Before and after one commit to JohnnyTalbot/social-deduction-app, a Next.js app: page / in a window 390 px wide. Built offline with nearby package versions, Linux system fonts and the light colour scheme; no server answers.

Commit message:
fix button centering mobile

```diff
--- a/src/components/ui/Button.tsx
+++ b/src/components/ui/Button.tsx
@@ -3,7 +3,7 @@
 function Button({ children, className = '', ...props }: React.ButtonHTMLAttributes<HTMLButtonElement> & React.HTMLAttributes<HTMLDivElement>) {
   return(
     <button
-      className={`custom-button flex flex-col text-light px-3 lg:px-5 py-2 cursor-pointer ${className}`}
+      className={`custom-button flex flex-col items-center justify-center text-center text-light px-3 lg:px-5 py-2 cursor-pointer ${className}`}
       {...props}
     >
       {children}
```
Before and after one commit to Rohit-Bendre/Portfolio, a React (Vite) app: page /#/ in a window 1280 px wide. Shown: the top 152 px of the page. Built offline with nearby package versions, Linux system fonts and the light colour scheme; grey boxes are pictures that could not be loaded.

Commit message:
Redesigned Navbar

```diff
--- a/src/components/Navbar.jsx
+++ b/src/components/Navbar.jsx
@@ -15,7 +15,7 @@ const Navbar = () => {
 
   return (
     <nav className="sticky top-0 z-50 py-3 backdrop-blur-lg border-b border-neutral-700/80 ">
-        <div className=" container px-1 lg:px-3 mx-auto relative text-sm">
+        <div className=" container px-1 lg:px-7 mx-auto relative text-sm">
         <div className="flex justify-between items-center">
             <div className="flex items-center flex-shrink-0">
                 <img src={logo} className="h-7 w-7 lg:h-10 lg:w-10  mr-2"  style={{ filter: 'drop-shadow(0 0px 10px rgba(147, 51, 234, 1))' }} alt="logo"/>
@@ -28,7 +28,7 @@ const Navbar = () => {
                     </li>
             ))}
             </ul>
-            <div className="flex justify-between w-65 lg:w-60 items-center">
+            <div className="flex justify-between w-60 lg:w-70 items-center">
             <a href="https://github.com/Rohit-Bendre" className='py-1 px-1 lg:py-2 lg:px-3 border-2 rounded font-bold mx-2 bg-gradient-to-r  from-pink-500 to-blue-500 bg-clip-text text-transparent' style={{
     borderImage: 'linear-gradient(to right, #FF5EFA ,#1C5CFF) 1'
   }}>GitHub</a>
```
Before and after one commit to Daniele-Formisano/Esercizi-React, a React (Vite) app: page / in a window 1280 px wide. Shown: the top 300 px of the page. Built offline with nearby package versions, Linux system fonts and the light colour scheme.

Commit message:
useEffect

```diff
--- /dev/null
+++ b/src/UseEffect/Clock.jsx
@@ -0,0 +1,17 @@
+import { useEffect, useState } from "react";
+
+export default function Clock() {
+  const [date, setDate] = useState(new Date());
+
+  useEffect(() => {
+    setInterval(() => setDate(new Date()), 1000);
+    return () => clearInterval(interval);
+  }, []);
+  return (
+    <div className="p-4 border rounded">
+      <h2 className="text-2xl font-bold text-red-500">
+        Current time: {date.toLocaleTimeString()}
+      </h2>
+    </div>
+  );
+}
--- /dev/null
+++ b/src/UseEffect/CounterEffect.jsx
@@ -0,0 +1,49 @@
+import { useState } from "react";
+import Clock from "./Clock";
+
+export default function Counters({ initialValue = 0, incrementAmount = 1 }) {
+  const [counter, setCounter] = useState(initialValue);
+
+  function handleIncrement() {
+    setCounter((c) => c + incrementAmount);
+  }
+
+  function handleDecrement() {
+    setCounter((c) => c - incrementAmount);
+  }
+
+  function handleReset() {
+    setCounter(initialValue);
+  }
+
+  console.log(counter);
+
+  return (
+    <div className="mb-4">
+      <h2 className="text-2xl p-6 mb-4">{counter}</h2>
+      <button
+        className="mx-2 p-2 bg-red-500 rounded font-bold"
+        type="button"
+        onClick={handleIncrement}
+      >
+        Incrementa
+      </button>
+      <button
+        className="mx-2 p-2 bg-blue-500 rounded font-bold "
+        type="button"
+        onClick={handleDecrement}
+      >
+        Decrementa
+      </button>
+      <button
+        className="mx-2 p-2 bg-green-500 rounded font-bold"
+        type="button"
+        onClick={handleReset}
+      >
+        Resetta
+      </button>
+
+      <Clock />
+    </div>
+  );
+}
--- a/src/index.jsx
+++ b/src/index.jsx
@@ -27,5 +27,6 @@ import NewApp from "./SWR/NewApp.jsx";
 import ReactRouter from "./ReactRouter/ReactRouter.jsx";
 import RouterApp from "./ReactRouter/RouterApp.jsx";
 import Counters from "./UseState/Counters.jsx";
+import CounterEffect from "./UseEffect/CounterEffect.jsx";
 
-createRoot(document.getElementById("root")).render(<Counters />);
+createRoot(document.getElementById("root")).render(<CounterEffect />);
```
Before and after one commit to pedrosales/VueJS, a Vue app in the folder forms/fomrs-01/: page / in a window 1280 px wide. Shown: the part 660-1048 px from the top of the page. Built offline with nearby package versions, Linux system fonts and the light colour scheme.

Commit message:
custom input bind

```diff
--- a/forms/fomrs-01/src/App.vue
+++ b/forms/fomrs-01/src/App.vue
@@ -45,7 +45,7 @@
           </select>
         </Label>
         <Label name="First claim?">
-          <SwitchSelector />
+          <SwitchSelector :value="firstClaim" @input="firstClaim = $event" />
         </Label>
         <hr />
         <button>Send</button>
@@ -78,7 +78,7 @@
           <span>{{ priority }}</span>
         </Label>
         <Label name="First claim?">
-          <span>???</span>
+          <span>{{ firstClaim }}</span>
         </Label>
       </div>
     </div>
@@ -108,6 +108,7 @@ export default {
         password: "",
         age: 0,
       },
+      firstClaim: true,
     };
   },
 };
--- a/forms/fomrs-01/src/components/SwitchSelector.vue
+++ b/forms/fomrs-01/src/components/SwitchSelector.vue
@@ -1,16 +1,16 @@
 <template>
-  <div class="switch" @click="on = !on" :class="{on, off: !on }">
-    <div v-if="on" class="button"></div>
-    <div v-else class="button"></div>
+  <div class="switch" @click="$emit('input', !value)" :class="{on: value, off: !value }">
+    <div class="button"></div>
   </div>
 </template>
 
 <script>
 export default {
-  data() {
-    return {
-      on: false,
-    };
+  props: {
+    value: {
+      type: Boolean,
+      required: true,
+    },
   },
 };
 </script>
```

● Required work: In the listing above, find each line with "input" and copy it.

● Output:
custom input bind
+          <SwitchSelector :value="firstClaim" @input="firstClaim = $event" />
+  <div class="switch" @click="$emit('input', !value)" :class="{on: value, off: !value }">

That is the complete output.